Note: This poem was first published in Critical Survey, 33, nos 3-4 (September 2021).
Dingle in the Coming of Winter
Ireland – Nov ‘17
So much of it is memory –
the sea slapping at the harbour wall,
the fishing boats nodding to each other
from their moorings.
Some days the mountains are misted,
vision limited to what’s close at hand –
a murder of crows
revelling in their black arts,
staking out the green
between the harbour and the road,
goose-stepping the kerb, cocking
their heads at any trespass.
The road itself seems a little stiff
as it moves up past the bright pastels
of houses and shop fronts. I stop
to rest at a shop window.
Young girls conspire
in the doorway, giggling in the old language,
replenishing the myth
that youth lasts forever.
Rain gathers in the sky like an argument.
In evening bars, lines of glasses
un-cloud to black. But there is tiredness too –
the months have slowed,
cold has found its way into bone.
I came here, feeling the need to drown
in the untamed weather, escape, be
in Dingle in the coming of winter, understand
that this is just the way of things:
land trying to outlive the sea;
winter tapping at the door,

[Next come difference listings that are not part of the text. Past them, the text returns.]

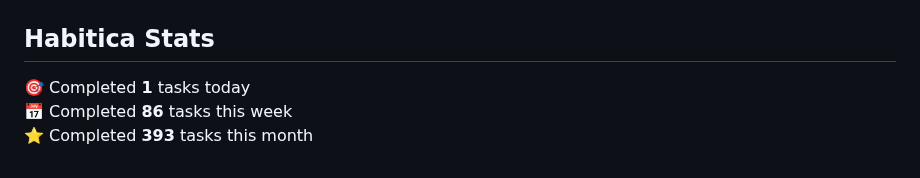
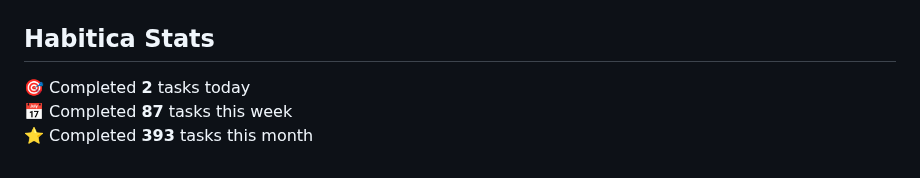
Before and after one commit to oleksandryalovyi/oleksandryalovyi, a Markdown page: README.md, the part around the change. Drawn GitHub-style.

Commit message:
chore: update habitica stats in README

```diff
--- a/README.md
+++ b/README.md
@@ -33,7 +33,7 @@
 ## Habitica Stats
 
 <!-- HABITICA:START -->
-🎯  Completed **1** tasks today
-📅  Completed **86** tasks this week
+🎯  Completed **2** tasks today
+📅  Completed **87** tasks this week
 ⭐  Completed **393** tasks this month
 <!-- HABITICA:END -->
```
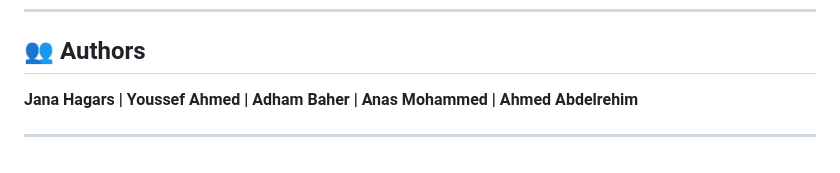
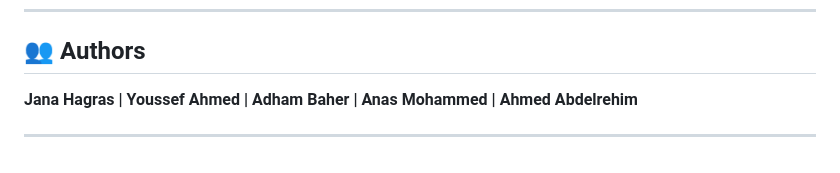
Before and after one commit to jana-hagras/Curio, a Markdown page: README.md, the part around the change. GitHub-like rendering.

```diff
--- a/README.md
+++ b/README.md
@@ -183,6 +183,6 @@ The system auto-creates the following architecture:
 
 ## 👥 Authors
 
-**Jana Hagars | Youssef Ahmed | Adham Baher | Anas Mohammed | Ahmed Abdelrehim**
+**Jana Hagras | Youssef Ahmed | Adham Baher | Anas Mohammed | Ahmed Abdelrehim**
 
 ---
```
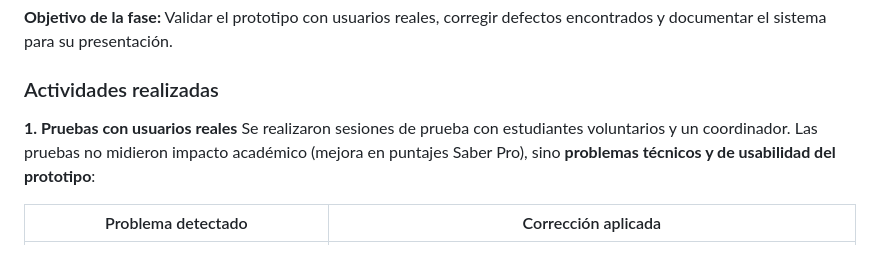
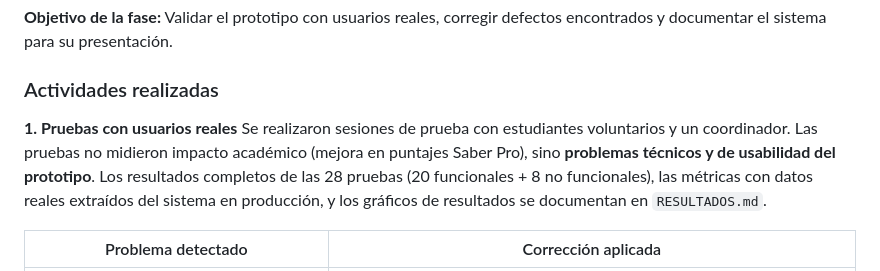
Before and after one commit to DIEGHOST64/ICFES-PRO-CHAT, a Markdown page: METODOLOGIA_RUP.md, the part around the change. GitHub-like rendering.

Commit message:
docs: vincular RESULTADOS.md en fase de transicion RUP

```diff
--- a/METODOLOGIA_RUP.md
+++ b/METODOLOGIA_RUP.md
@@ -194,7 +194,7 @@ Se verificó que el pipeline RAG recuperara fragmentos relevantes para preguntas
 ### Actividades realizadas
 
 **1. Pruebas con usuarios reales**
-Se realizaron sesiones de prueba con estudiantes voluntarios y un coordinador. Las pruebas no midieron impacto académico (mejora en puntajes Saber Pro), sino **problemas técnicos y de usabilidad del prototipo**:
+Se realizaron sesiones de prueba con estudiantes voluntarios y un coordinador. Las pruebas no midieron impacto académico (mejora en puntajes Saber Pro), sino **problemas técnicos y de usabilidad del prototipo**. Los resultados completos de las 28 pruebas (20 funcionales + 8 no funcionales), las métricas con datos reales extraídos del sistema en producción, y los gráficos de resultados se documentan en `RESULTADOS.md`.
 
 | Problema detectado | Corrección aplicada |
 |-------------------|-------------------|
```
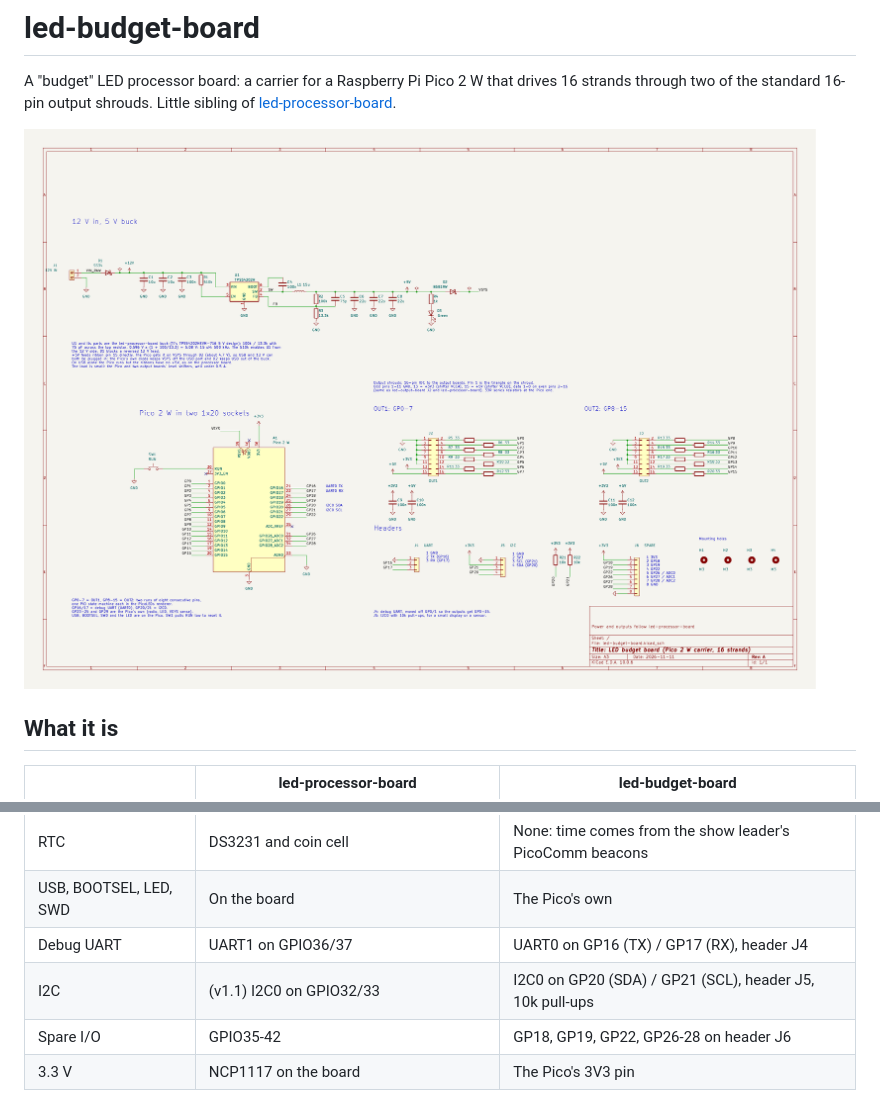
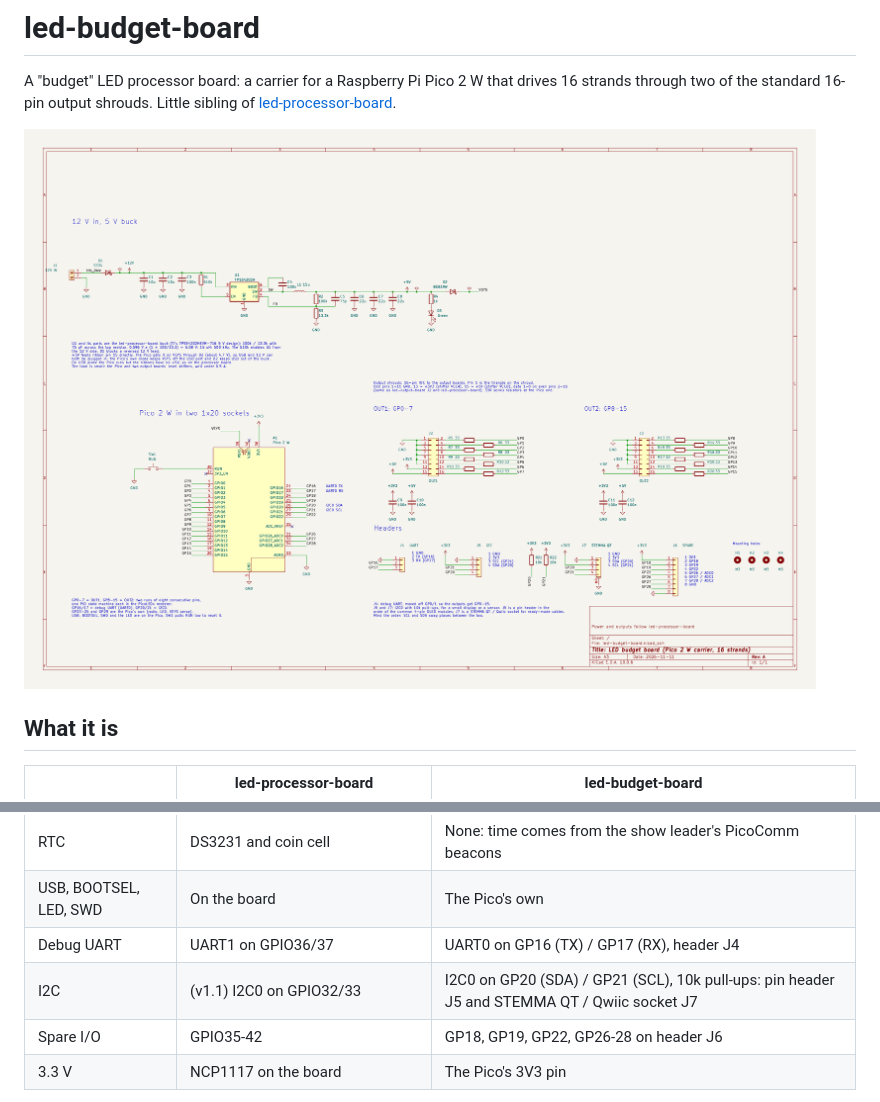
Before and after one commit to eelstretching/led-budget-board, a Markdown page: README.md, 2 parts joined by grey strips. Drawn GitHub-style; pictures changed too: docs/schematic.png.

```diff
--- a/README.md
+++ b/README.md
@@ -15,7 +15,7 @@ through two of the standard 16-pin output shrouds. Little sibling of
 | RTC | DS3231 and coin cell | None: time comes from the show leader's PicoComm beacons |
 | USB, BOOTSEL, LED, SWD | On the board | The Pico's own |
 | Debug UART | UART1 on GPIO36/37 | UART0 on GP16 (TX) / GP17 (RX), header J4 |
-| I2C | (v1.1) I2C0 on GPIO32/33 | I2C0 on GP20 (SDA) / GP21 (SCL), header J5, 10k pull-ups |
+| I2C | (v1.1) I2C0 on GPIO32/33 | I2C0 on GP20 (SDA) / GP21 (SCL), 10k pull-ups: pin header J5 and STEMMA QT / Qwiic socket J7 |
 | Spare I/O | GPIO35-42 | GP18, GP19, GP22, GP26-28 on header J6 |
 | 3.3 V | NCP1117 on the board | The Pico's 3V3 pin |
 
```
Also changed, not shown: 3 other files.
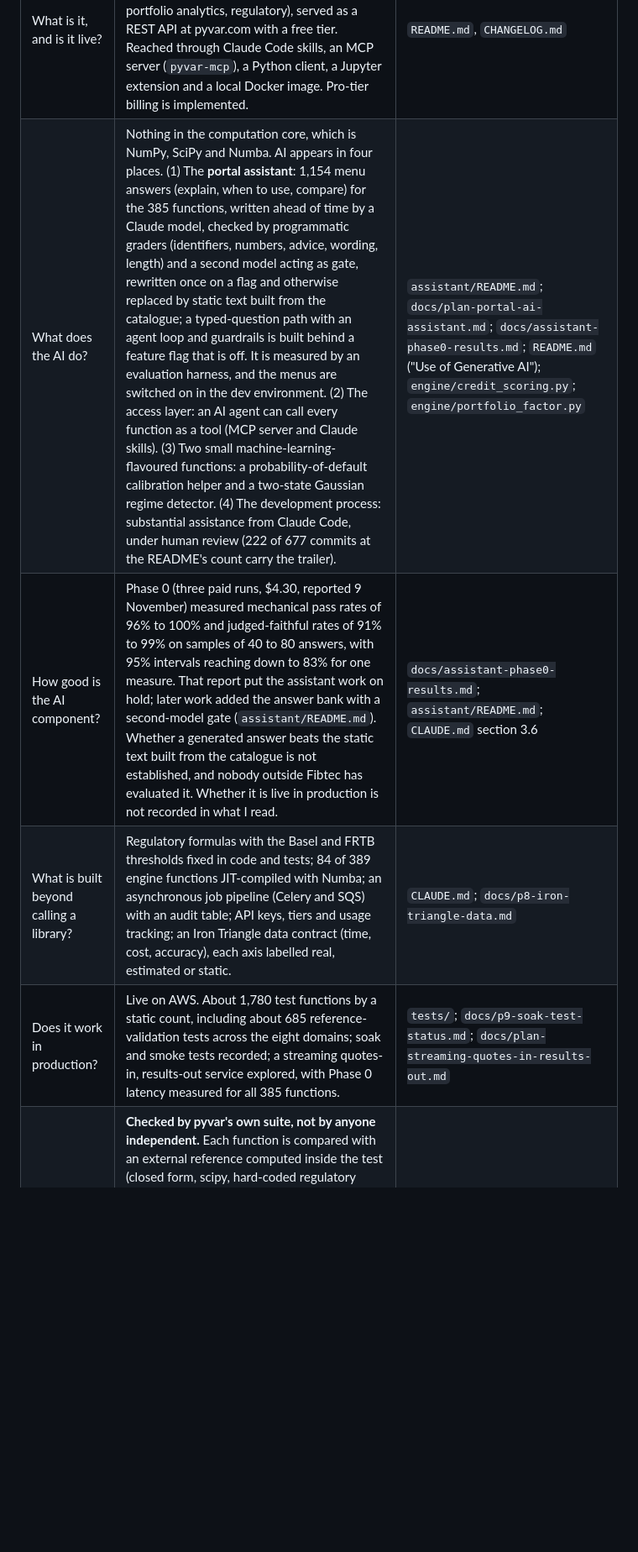
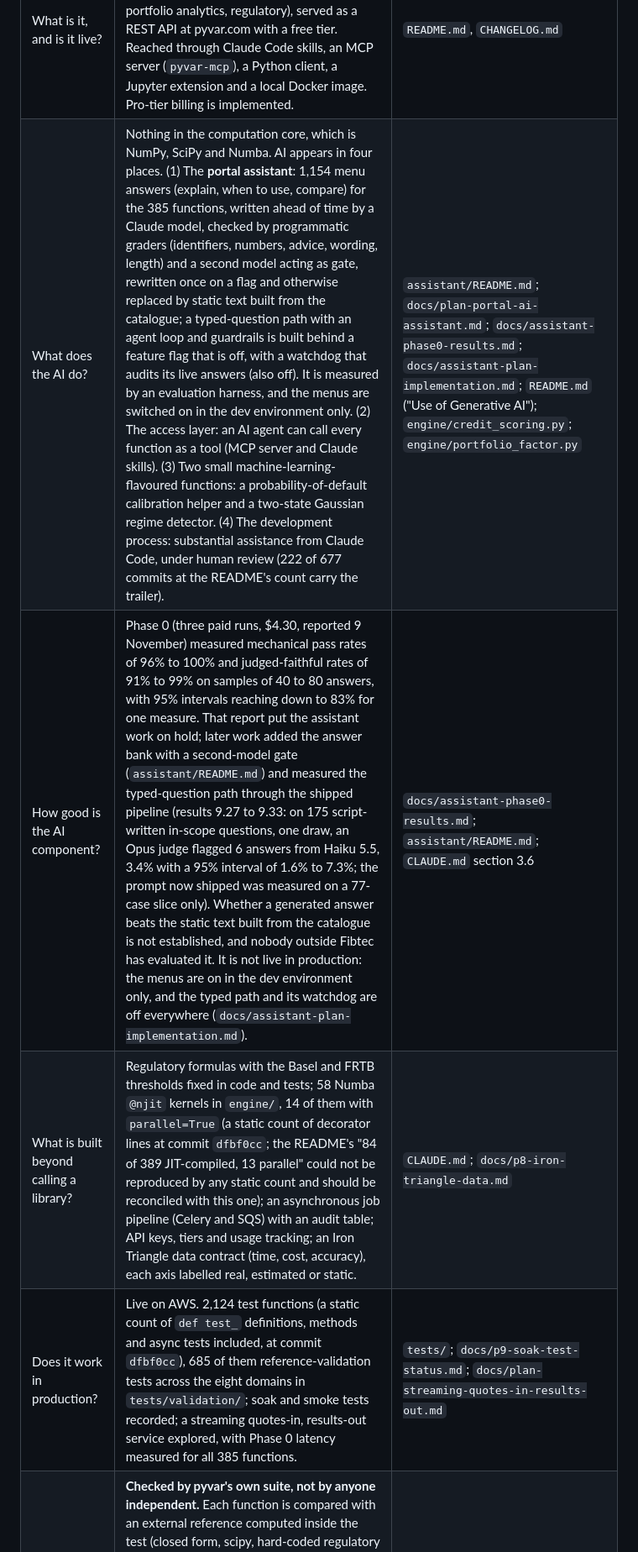
Before and after one commit to fibtecltd/pyvar, a Markdown page: docs/pyvar-funding-fit-swot.md, the part around one of its changes. Shown at 84% size. Rendered like a GitHub page; blank space fills up the shorter version.

```diff
--- a/docs/pyvar-funding-fit-swot.md
+++ b/docs/pyvar-funding-fit-swot.md
@@ -31,10 +33,10 @@ The BridgeAI deadline falls before Eurostars opens. Independent validation feeds
 | A funder asks | What we can show today | Where it is recorded |
 | --- | --- | --- |
 | What is it, and is it live? | An open-source (Apache-2.0) platform with 385 risk functions in 8 domains (market, credit, derivatives, liquidity, ALM, operational, portfolio analytics, regulatory), served as a REST API at pyvar.com with a free tier. Reached through Claude Code skills, an MCP server (`pyvar-mcp`), a Python client, a Jupyter extension and a local Docker image. Pro-tier billing is implemented. | `README.md`, `CHANGELOG.md` |
-| What does the AI do? | Nothing in the computation core, which is NumPy, SciPy and Numba. AI appears in four places. (1) The **portal assistant**: 1,154 menu answers (explain, when to use, compare) for the 385 functions, written ahead of time by a Claude model, checked by programmatic graders (identifiers, numbers, advice, wording, length) and a second model acting as gate, rewritten once on a flag and otherwise replaced by static text built from the catalogue; a typed-question path with an agent loop and guardrails is built behind a feature flag that is off. It is measured by an evaluation harness, and the menus are switched on in the dev environment. (2) The access layer: an AI agent can call every function as a tool (MCP server and Claude skills). (3) Two small machine-learning-flavoured functions: a probability-of-default calibration helper and a two-state Gaussian regime detector. (4) The development process: substantial assistance from Claude Code, under human review (222 of 677 commits at the README's count carry the trailer). | `assistant/README.md`; `docs/plan-portal-ai-assistant.md`; `docs/assistant-phase0-results.md`; `README.md` ("Use of Generative AI"); `engine/credit_scoring.py`; `engine/portfolio_factor.py` |
-| How good is the AI component? | Phase 0 (three paid runs, $4.30, reported 9 November) measured mechanical pass rates of 96% to 100% and judged-faithful rates of 91% to 99% on samples of 40 to 80 answers, with 95% intervals reaching down to 83% for one measure. That report put the assistant work on hold; later work added the answer bank with a second-model gate (`assistant/README.md`). Whether a generated answer beats the static text built from the catalogue is not established, and nobody outside Fibtec has evaluated it. Whether it is live in production is not recorded in what I read. | `docs/assistant-phase0-results.md`; `assistant/README.md`; `CLAUDE.md` section 3.6 |
-| What is built beyond calling a library? | Regulatory formulas with the Basel and FRTB thresholds fixed in code and tests; 84 of 389 engine functions JIT-compiled with Numba; an asynchronous job pipeline (Celery and SQS) with an audit table; API keys, tiers and usage tracking; an Iron Triangle data contract (time, cost, accuracy), each axis labelled real, estimated or static. | `CLAUDE.md`; `docs/p8-iron-triangle-data.md` |
-| Does it work in production? | Live on AWS. About 1,780 test functions by a static count, including about 685 reference-validation tests across the eight domains; soak and smoke tests recorded; a streaming quotes-in, results-out service explored, with Phase 0 latency measured for all 385 functions. | `tests/`; `docs/p9-soak-test-status.md`; `docs/plan-streaming-quotes-in-results-out.md` |
+| What does the AI do? | Nothing in the computation core, which is NumPy, SciPy and Numba. AI appears in four places. (1) The **portal assistant**: 1,154 menu answers (explain, when to use, compare) for the 385 functions, written ahead of time by a Claude model, checked by programmatic graders (identifiers, numbers, advice, wording, length) and a second model acting as gate, rewritten once on a flag and otherwise replaced by static text built from the catalogue; a typed-question path with an agent loop and guardrails is built behind a feature flag that is off, with a watchdog that audits its live answers (also off). It is measured by an evaluation harness, and the menus are switched on in the dev environment only. (2) The access layer: an AI agent can call every function as a tool (MCP server and Claude skills). (3) Two small machine-learning-flavoured functions: a probability-of-default calibration helper and a two-state Gaussian regime detector. (4) The development process: substantial assistance from Claude Code, under human review (222 of 677 commits at the README's count carry the trailer). | `assistant/README.md`; `docs/plan-portal-ai-assistant.md`; `docs/assistant-phase0-results.md`; `docs/assistant-plan-implementation.md`; `README.md` ("Use of Generative AI"); `engine/credit_scoring.py`; `engine/portfolio_factor.py` |
+| How good is the AI component? | Phase 0 (three paid runs, $4.30, reported 9 November) measured mechanical pass rates of 96% to 100% and judged-faithful rates of 91% to 99% on samples of 40 to 80 answers, with 95% intervals reaching down to 83% for one measure. That report put the assistant work on hold; later work added the answer bank with a second-model gate (`assistant/README.md`) and measured the typed-question path through the shipped pipeline (results 9.27 to 9.33: on 175 script-written in-scope questions, one draw, an Opus judge flagged 6 answers from Haiku 5.5, 3.4% with a 95% interval of 1.6% to 7.3%; the prompt now shipped was measured on a 77-case slice only). Whether a generated answer beats the static text built from the catalogue is not established, and nobody outside Fibtec has evaluated it. It is not live in production: the menus are on in the dev environment only, and the typed path and its watchdog are off everywhere (`docs/assistant-plan-implementation.md`). | `docs/assistant-phase0-results.md`; `assistant/README.md`; `CLAUDE.md` section 3.6 |
+| What is built beyond calling a library? | Regulatory formulas with the Basel and FRTB thresholds fixed in code and tests; 58 Numba `@njit` kernels in `engine/`, 14 of them with `parallel=True` (a static count of decorator lines at commit `dfbf0cc`; the README's "84 of 389 JIT-compiled, 13 parallel" could not be reproduced by any static count and should be reconciled with this one); an asynchronous job pipeline (Celery and SQS) with an audit table; API keys, tiers and usage tracking; an Iron Triangle data contract (time, cost, accuracy), each axis labelled real, estimated or static. | `CLAUDE.md`; `docs/p8-iron-triangle-data.md` |
+| Does it work in production? | Live on AWS. 2,124 test functions (a static count of `def test_` definitions, methods and async tests included, at commit `dfbf0cc`), 685 of them reference-validation tests across the eight domains in `tests/validation/`; soak and smoke tests recorded; a streaming quotes-in, results-out service explored, with Phase 0 latency measured for all 385 functions. | `tests/`; `docs/p9-soak-test-status.md`; `docs/plan-streaming-quotes-in-results-out.md` |
 | Are the results correct? | **Checked by pyvar's own suite, not by anyone independent.** Each function is compared with an external reference computed inside the test (closed form, scipy, hard-coded regulatory thresholds or an independent hand calculation). Four regulatory bugs were found and corrected before launch. The suite lists its own limits: several FRTB aggregation formulas have no published numeric worked example to match. The README states that pyvar is not independently validated for regulatory use. | `tests/validation/`; `README.md` |
 | What readiness level can we assert? | The platform is live. For a funder's TRL scale no level is asserted until independent validation exists. | This document |
 | Customers, pilots, revenue? | No named enterprise deployment ("there aren't any yet"). Usage and revenue are not recorded in the repository. | `docs/medium-building-pyvar-with-claude-code.md` |
```
Also changed, not shown: other parts of docs/pyvar-funding-fit-swot.md (+21 -17 lines), docs/pyvar-bridgeai-deployer-ideas.md (+2 -2 lines), docs/pyvar-eurostars-partner-scope.md (+1 -1 lines), docs/pyvar-funding-fit-swot/chart-1-programme-map.png, docs/pyvar-funding-fit-swot/chart-3-timeline.png, 5 other files.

selling its soft white promise of sleep.
Frank Dullaghan is an Irish writer now returned to living in the UK after 15 years in the Middle and Far East. His poetry has been widely published in international literary journals. Frank was a co-founder of the Essex Poetry Festival and chaired the judging panel for The Young Essex Poet of the Year competition. He was also editor of Seam Poetry Magazine for many years. Frank has five collections of poetry the most recent being In the Coming of Winter, 2021 from Cinnamon Press. Secrets of the Body, 2016, a pamphlet of poems about the mythical Pope Joan, published by Eyewear Publishing in the UK.
In Dubai, he has run workshops in poetry and short story writing in schools, university and for various literary and writing groups. He was an active member of the spoken word collectives Poeticians and Punch. His screenplay for the short film Melody featured in the best short films of the Dubai 48 hour Film competition in 2012 and won the audience award for best short film in the Mumbai Women’s international Film Festival. His first full length movie script, Everything You Ever Believed, is currently under a ‘Shopping Agreement’ from Voyage Media in the US. He has had short stage plays regularly included in Dubai performances. His short story A Place of Grace was shortlisted in the London Magazine Short Story Competition 2017.